THE TASK: Where the records contain images, omit them, and repeat everything else word for word.

DATA EXTRACTS:
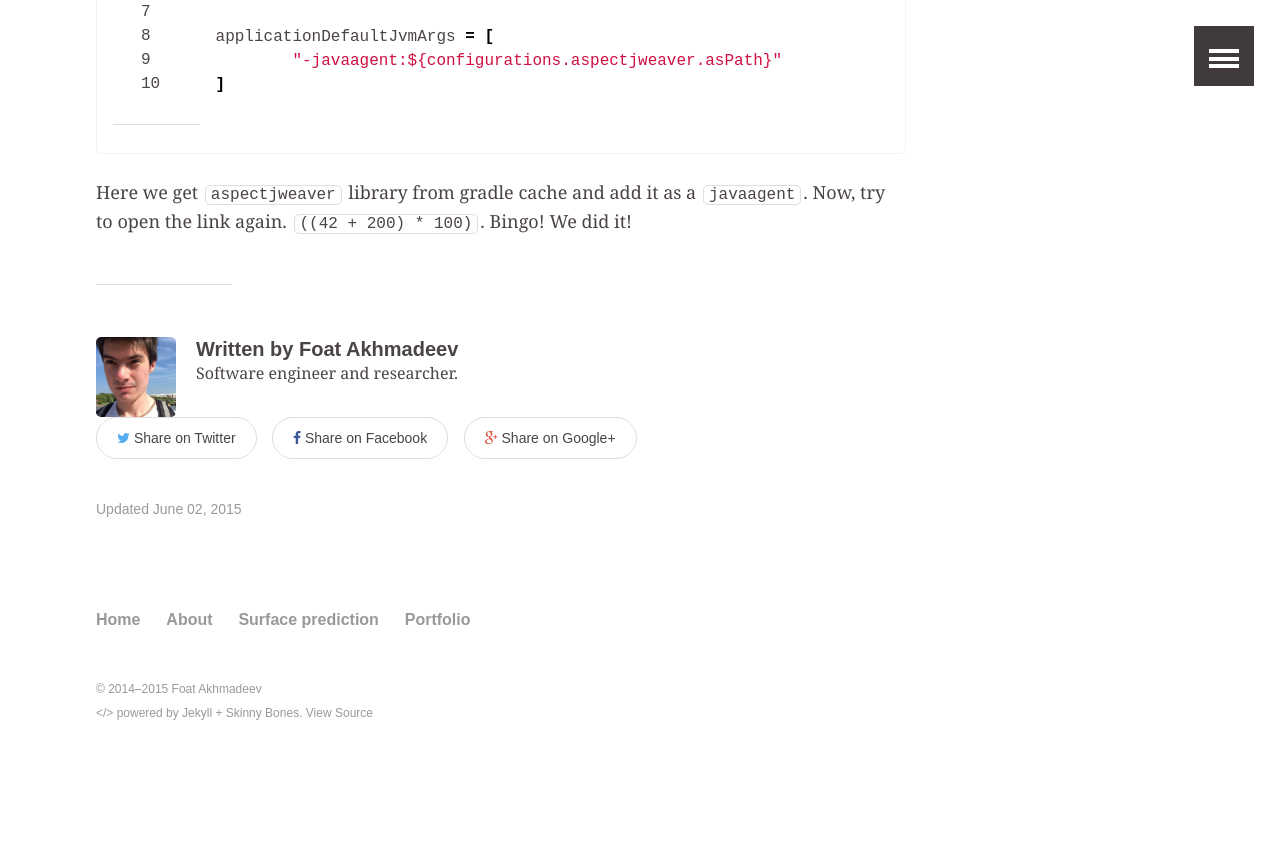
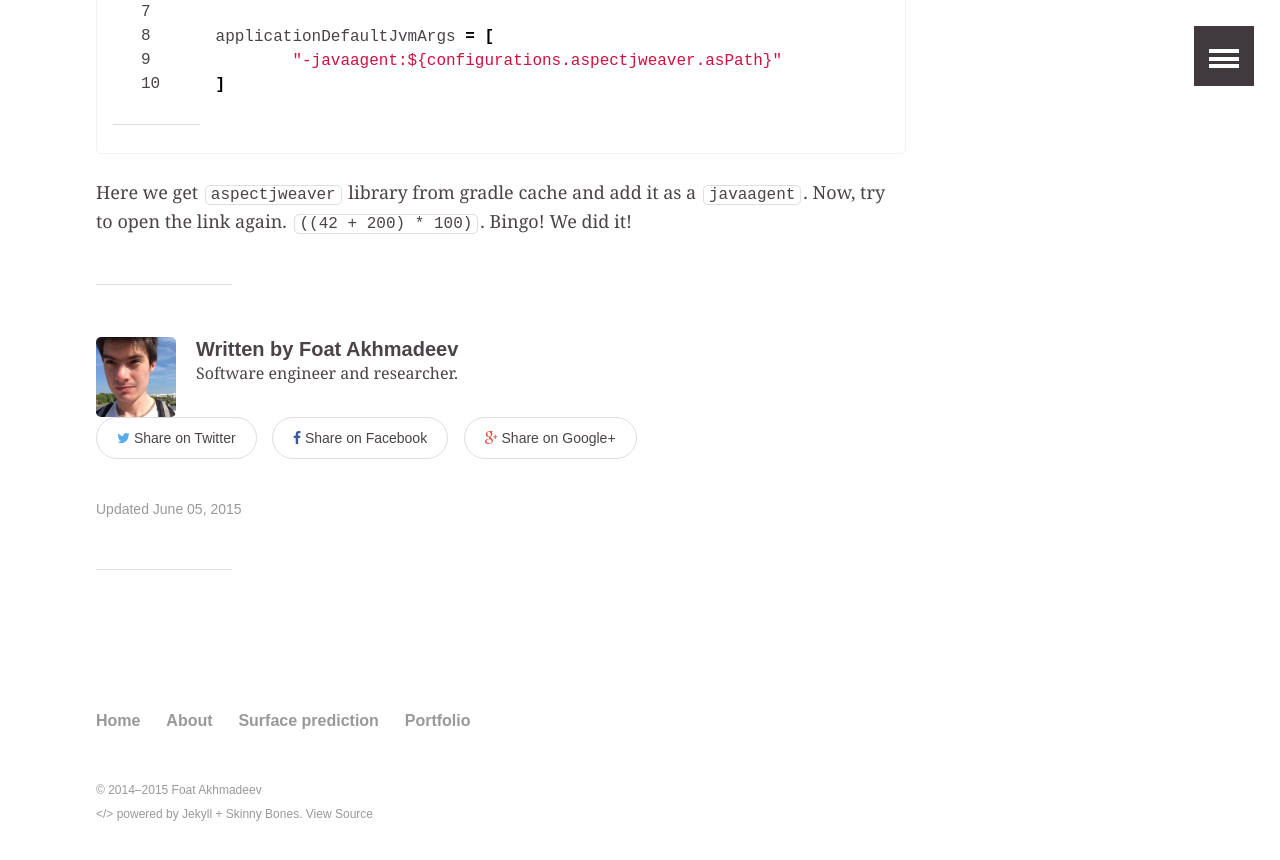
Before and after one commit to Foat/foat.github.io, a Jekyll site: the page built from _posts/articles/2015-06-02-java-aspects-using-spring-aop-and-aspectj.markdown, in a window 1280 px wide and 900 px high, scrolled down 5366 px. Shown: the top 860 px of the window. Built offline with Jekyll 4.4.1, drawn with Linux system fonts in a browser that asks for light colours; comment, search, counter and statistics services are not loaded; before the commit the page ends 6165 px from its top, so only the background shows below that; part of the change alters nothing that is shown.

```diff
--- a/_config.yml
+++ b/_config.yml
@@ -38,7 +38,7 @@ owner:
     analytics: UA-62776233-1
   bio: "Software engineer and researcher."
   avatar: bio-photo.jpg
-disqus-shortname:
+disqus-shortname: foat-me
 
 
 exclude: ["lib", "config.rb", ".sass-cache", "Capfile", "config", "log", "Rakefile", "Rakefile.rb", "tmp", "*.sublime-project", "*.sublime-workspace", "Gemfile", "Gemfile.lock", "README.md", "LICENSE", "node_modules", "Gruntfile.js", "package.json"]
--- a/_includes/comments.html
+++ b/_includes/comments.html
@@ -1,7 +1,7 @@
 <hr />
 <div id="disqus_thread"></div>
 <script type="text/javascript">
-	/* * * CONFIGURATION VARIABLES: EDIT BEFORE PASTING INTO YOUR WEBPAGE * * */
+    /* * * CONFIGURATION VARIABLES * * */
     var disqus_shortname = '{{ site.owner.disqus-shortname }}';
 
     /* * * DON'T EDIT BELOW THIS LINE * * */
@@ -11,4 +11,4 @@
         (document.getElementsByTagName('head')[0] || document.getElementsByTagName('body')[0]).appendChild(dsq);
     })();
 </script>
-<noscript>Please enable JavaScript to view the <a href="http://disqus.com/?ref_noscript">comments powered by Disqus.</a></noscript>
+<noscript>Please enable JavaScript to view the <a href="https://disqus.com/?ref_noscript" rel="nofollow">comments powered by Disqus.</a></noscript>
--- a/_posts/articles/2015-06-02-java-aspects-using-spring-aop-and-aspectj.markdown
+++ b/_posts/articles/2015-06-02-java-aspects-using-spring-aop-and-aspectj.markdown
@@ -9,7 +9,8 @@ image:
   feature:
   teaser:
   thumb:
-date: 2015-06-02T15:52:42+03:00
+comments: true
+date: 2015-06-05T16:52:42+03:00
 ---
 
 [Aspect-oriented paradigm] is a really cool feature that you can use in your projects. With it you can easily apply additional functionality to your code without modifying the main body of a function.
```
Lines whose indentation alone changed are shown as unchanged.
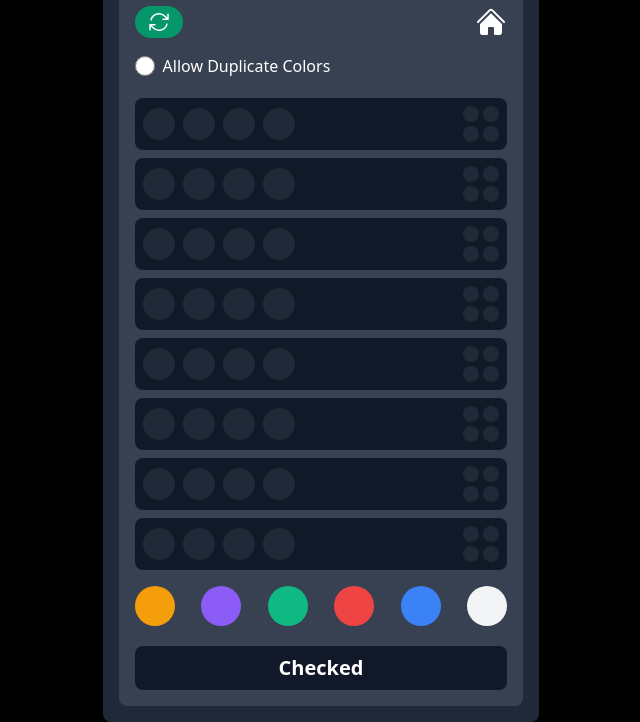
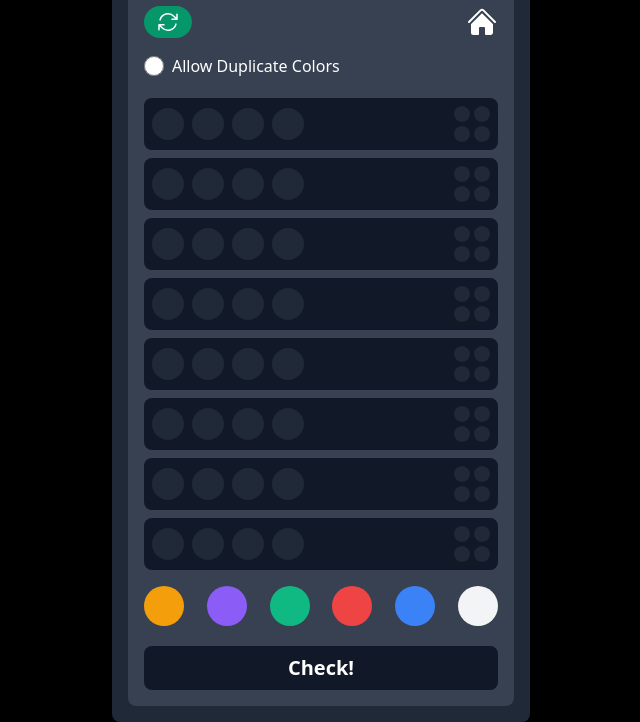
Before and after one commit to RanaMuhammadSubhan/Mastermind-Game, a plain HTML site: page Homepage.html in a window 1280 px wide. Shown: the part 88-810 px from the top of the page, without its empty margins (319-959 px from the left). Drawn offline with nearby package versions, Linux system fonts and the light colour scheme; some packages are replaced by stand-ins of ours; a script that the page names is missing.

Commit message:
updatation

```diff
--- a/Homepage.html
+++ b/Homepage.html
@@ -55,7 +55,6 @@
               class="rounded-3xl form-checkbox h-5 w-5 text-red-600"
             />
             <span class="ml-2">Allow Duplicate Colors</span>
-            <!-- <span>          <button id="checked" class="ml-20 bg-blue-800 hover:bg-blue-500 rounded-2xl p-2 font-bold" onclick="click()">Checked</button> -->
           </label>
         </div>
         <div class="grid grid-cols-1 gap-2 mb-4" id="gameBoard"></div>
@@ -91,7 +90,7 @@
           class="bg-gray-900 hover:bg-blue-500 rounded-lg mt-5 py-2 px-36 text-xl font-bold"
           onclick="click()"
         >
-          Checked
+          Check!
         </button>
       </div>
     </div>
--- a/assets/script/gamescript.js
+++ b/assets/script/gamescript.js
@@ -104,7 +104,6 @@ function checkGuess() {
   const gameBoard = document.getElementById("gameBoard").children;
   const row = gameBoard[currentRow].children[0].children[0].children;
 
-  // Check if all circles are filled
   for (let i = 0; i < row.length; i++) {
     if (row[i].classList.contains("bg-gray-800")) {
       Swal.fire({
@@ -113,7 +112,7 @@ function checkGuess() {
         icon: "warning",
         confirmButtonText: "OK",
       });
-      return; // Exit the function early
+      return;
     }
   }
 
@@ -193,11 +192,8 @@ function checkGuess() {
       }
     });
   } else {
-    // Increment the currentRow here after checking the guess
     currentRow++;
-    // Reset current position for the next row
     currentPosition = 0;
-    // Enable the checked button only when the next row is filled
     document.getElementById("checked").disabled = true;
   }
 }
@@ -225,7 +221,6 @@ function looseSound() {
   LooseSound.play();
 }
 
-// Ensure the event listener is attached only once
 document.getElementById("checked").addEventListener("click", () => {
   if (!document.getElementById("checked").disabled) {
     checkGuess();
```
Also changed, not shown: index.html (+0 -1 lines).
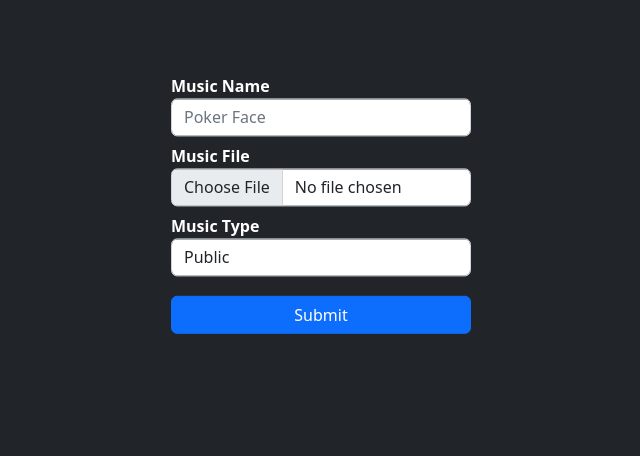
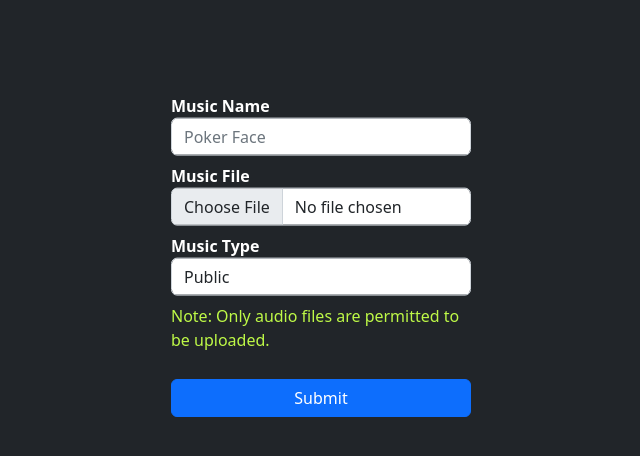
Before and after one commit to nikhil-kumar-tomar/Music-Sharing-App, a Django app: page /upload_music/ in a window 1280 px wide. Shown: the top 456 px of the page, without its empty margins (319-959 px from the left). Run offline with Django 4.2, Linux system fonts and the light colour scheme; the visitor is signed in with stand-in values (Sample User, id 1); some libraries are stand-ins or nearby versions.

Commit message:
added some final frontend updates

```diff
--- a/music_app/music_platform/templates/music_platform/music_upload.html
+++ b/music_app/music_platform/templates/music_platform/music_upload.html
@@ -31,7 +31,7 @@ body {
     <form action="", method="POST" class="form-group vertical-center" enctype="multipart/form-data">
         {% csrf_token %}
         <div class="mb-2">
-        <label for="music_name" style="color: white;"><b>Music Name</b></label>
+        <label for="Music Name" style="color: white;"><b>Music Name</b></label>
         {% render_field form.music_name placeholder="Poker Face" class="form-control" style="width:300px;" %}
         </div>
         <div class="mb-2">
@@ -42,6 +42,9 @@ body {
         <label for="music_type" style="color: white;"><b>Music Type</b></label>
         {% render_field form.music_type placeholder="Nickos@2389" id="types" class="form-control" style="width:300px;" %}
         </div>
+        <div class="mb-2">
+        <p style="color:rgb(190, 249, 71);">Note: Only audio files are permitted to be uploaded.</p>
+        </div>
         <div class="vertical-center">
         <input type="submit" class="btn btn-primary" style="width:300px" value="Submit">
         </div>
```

EXERCISE ANSWER:
Before and after one commit to Foat/foat.github.io, a Jekyll site: the page built from _posts/articles/2015-06-02-java-aspects-using-spring-aop-and-aspectj.markdown, in a window 1280 px wide and 900 px high, scrolled down 5366 px. Shown: the top 860 px of the window. Built offline with Jekyll 4.4.1, drawn with Linux system fonts in a browser that asks for light colours; comment, search, counter and statistics services are not loaded; before the commit the page ends 6165 px from its top, so only the background shows below that; part of the change alters nothing that is shown.

```diff
--- a/_config.yml
+++ b/_config.yml
@@ -38,7 +38,7 @@ owner:
     analytics: UA-62776233-1
   bio: "Software engineer and researcher."
   avatar: bio-photo.jpg
-disqus-shortname:
+disqus-shortname: foat-me
 
 
 exclude: ["lib", "config.rb", ".sass-cache", "Capfile", "config", "log", "Rakefile", "Rakefile.rb", "tmp", "*.sublime-project", "*.sublime-workspace", "Gemfile", "Gemfile.lock", "README.md", "LICENSE", "node_modules", "Gruntfile.js", "package.json"]
--- a/_includes/comments.html
+++ b/_includes/comments.html
@@ -1,7 +1,7 @@
 <hr />
 <div id="disqus_thread"></div>
 <script type="text/javascript">
-	/* * * CONFIGURATION VARIABLES: EDIT BEFORE PASTING INTO YOUR WEBPAGE * * */
+    /* * * CONFIGURATION VARIABLES * * */
     var disqus_shortname = '{{ site.owner.disqus-shortname }}';
 
     /* * * DON'T EDIT BELOW THIS LINE * * */
@@ -11,4 +11,4 @@
         (document.getElementsByTagName('head')[0] || document.getElementsByTagName('body')[0]).appendChild(dsq);
     })();
 </script>
-<noscript>Please enable JavaScript to view the <a href="http://disqus.com/?ref_noscript">comments powered by Disqus.</a></noscript>
+<noscript>Please enable JavaScript to view the <a href="https://disqus.com/?ref_noscript" rel="nofollow">comments powered by Disqus.</a></noscript>
--- a/_posts/articles/2015-06-02-java-aspects-using-spring-aop-and-aspectj.markdown
+++ b/_posts/articles/2015-06-02-java-aspects-using-spring-aop-and-aspectj.markdown
@@ -9,7 +9,8 @@ image:
   feature:
   teaser:
   thumb:
-date: 2015-06-02T15:52:42+03:00
+comments: true
+date: 2015-06-05T16:52:42+03:00
 ---
 
 [Aspect-oriented paradigm] is a really cool feature that you can use in your projects. With it you can easily apply additional functionality to your code without modifying the main body of a function.
```
Lines whose indentation alone changed are shown as unchanged.
Before and after one commit to RanaMuhammadSubhan/Mastermind-Game, a plain HTML site: page Homepage.html in a window 1280 px wide. Shown: the part 88-810 px from the top of the page, without its empty margins (319-959 px from the left). Drawn offline with nearby package versions, Linux system fonts and the light colour scheme; some packages are replaced by stand-ins of ours; a script that the page names is missing.

Commit message:
updatation

```diff
--- a/Homepage.html
+++ b/Homepage.html
@@ -55,7 +55,6 @@
               class="rounded-3xl form-checkbox h-5 w-5 text-red-600"
             />
             <span class="ml-2">Allow Duplicate Colors</span>
-            <!-- <span>          <button id="checked" class="ml-20 bg-blue-800 hover:bg-blue-500 rounded-2xl p-2 font-bold" onclick="click()">Checked</button> -->
           </label>
         </div>
         <div class="grid grid-cols-1 gap-2 mb-4" id="gameBoard"></div>
@@ -91,7 +90,7 @@
           class="bg-gray-900 hover:bg-blue-500 rounded-lg mt-5 py-2 px-36 text-xl font-bold"
           onclick="click()"
         >
-          Checked
+          Check!
         </button>
       </div>
     </div>
--- a/assets/script/gamescript.js
+++ b/assets/script/gamescript.js
@@ -104,7 +104,6 @@ function checkGuess() {
   const gameBoard = document.getElementById("gameBoard").children;
   const row = gameBoard[currentRow].children[0].children[0].children;
 
-  // Check if all circles are filled
   for (let i = 0; i < row.length; i++) {
     if (row[i].classList.contains("bg-gray-800")) {
       Swal.fire({
@@ -113,7 +112,7 @@ function checkGuess() {
         icon: "warning",
         confirmButtonText: "OK",
       });
-      return; // Exit the function early
+      return;
     }
   }
 
@@ -193,11 +192,8 @@ function checkGuess() {
       }
     });
   } else {
-    // Increment the currentRow here after checking the guess
     currentRow++;
-    // Reset current position for the next row
     currentPosition = 0;
-    // Enable the checked button only when the next row is filled
     document.getElementById("checked").disabled = true;
   }
 }
@@ -225,7 +221,6 @@ function looseSound() {
   LooseSound.play();
 }
 
-// Ensure the event listener is attached only once
 document.getElementById("checked").addEventListener("click", () => {
   if (!document.getElementById("checked").disabled) {
     checkGuess();
```
Also changed, not shown: index.html (+0 -1 lines).
Before and after one commit to nikhil-kumar-tomar/Music-Sharing-App, a Django app: page /upload_music/ in a window 1280 px wide. Shown: the top 456 px of the page, without its empty margins (319-959 px from the left). Run offline with Django 4.2, Linux system fonts and the light colour scheme; the visitor is signed in with stand-in values (Sample User, id 1); some libraries are stand-ins or nearby versions.

Commit message:
added some final frontend updates

```diff
--- a/music_app/music_platform/templates/music_platform/music_upload.html
+++ b/music_app/music_platform/templates/music_platform/music_upload.html
@@ -31,7 +31,7 @@ body {
     <form action="", method="POST" class="form-group vertical-center" enctype="multipart/form-data">
         {% csrf_token %}
         <div class="mb-2">
-        <label for="music_name" style="color: white;"><b>Music Name</b></label>
+        <label for="Music Name" style="color: white;"><b>Music Name</b></label>
         {% render_field form.music_name placeholder="Poker Face" class="form-control" style="width:300px;" %}
         </div>
         <div class="mb-2">
@@ -42,6 +42,9 @@ body {
         <label for="music_type" style="color: white;"><b>Music Type</b></label>
         {% render_field form.music_type placeholder="Nickos@2389" id="types" class="form-control" style="width:300px;" %}
         </div>
+        <div class="mb-2">
+        <p style="color:rgb(190, 249, 71);">Note: Only audio files are permitted to be uploaded.</p>
+        </div>
         <div class="vertical-center">
         <input type="submit" class="btn btn-primary" style="width:300px" value="Submit">
         </div>
```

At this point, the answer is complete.